Welcome to Robbie Ray Update, your one-stop shop for all news about Mariners starting pitcher Robbie Ray, brought to you by the internet's No. 1 source for all Ray-related news and information, Defector dot com.
Fresh off winning the 2021 Cy Young award and leading the Blue Jays' rotation, Robbie Ray made a big offseason move to the Seattle Mariners, signing a five-year, $115 million deal. It is always fun when your team signs someone who struck out 248 guys in 193 innings the previous year, but throwing that kind of money at a 30-year-old coming off a real outlier of a career season is always a little bit nerve-wracking. Ray had been an All-Star in Arizona, and has always had dominant stuff, but he has not always commanded it and lost the strike zone entirely in the pandemic-shortened 2020 season. The fear of regression always looms!

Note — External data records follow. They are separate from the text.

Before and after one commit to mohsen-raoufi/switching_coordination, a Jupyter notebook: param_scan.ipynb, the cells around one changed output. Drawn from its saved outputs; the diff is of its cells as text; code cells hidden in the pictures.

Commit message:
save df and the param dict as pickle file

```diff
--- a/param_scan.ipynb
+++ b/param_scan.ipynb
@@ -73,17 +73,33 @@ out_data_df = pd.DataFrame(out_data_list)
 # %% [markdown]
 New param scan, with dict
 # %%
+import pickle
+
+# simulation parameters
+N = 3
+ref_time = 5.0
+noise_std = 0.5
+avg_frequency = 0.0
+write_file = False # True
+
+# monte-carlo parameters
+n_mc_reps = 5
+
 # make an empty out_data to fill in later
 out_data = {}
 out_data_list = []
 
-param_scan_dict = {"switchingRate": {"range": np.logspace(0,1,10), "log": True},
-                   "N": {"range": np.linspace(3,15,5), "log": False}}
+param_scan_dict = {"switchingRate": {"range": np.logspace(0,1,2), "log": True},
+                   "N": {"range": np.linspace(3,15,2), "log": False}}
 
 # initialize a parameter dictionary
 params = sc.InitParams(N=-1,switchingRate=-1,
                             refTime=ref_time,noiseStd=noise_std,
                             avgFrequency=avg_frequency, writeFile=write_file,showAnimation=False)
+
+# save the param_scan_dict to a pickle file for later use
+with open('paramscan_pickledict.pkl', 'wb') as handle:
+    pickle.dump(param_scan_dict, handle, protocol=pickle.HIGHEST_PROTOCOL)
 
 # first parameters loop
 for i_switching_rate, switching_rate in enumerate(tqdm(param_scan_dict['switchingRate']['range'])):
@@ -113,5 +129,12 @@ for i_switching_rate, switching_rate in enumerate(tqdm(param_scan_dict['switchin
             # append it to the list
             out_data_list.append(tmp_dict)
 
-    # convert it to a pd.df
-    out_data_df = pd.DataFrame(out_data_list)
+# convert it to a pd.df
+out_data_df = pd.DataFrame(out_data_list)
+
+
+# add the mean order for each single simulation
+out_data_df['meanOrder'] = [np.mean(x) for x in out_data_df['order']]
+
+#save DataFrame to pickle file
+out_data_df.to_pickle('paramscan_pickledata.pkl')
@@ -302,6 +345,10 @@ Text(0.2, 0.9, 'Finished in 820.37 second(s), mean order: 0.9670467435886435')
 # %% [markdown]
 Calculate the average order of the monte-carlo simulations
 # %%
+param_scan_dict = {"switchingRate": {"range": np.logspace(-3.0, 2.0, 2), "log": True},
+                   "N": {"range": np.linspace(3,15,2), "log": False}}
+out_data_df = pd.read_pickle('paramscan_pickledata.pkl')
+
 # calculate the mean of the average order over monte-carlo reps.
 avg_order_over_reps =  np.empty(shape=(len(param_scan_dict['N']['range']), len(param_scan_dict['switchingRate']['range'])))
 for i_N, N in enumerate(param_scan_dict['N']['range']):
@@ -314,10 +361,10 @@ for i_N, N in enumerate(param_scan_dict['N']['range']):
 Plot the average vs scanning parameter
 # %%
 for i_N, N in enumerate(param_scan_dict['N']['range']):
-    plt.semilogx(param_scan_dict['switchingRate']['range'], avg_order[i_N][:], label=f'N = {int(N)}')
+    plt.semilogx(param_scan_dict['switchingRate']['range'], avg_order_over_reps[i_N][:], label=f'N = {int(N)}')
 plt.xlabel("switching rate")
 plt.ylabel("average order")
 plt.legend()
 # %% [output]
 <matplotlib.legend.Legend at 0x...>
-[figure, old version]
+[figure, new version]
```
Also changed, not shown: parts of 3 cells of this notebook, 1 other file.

Through Ray's first 10 starts of the season, it looked like such fears were coming true. He got knocked around a bit in April, posting a 4.15 ERA in five starts while striking out just 7.7 batters per nine innings. May was worse: Ray started five more games and got lit up to the tune of a 5.34 ERA. Things reached a low point on June 1, when Ray was chased from a game against the Orioles after allowing four runs in five innings. Ray hurled his glove down the dugout steps as he left the field that night, and the question that had hung over his season began to materialize in a more urgent way: What's wrong with Robbie Ray?
An astute observer could have answered, Basically nothing, and been mostly correct. Even while Ray was failing to get into the sixth inning against the Orioles, there were signs indicating that a turnaround was on the horizon. For one thing, Ray was still getting plenty of strikeouts—at the end of May he had 68 Ks in 60.2 innings—and his xFIP remained well below his ERA. More than anything, Ray was a victim of bad timing, in that he was continually pitching himself out of games by giving up homers at the worst possible moment and letting things get away from him one bad inning at a time. Ray made eight starts between April 30 and June 6, and in each of those games he surrendered every run he gave up during one single inning.
So maybe Ray was onto something after that June 1 start against the Orioles when he told reporters that his "stuff was good" and that there were just "some things that didn't go his way." This is just what pitchers say, sometimes, but Ray also sounded like a man who knew things were about to get better:
“I just have to trust the process, go about my business every single day like I do and things are gonna turn,” he said. “This was my 11th start, so I’ve probably got at least 20 to 22 left. That’s two-thirds of the year. I mean I’ve got plenty of time.”Seattle Times
And look who has been proven correct! In his last six starts Ray has posted a 0.91 ERA and struck out 46 batters in 39.2 innings. On July 3 he struck out 12 A's in a 2-1 victory, and then on July 9 he went head-to-head with his former team's current ace, Alek Manoah, and pitched six strong innings on his way to another 2-1 victory.
Look at Robbie Ray's numbers now—a 3.51 ERA with 123 strikeouts in 110.1 innings—and you'd never know that he got off to such a rough start. He's probably not going to repeat as the Cy Young winner, but he looks a hell of lot like an ace, which is exactly what the Mariners paid for.
So that's what's going on with Robbie Ray. This has been the Robbie Ray Update.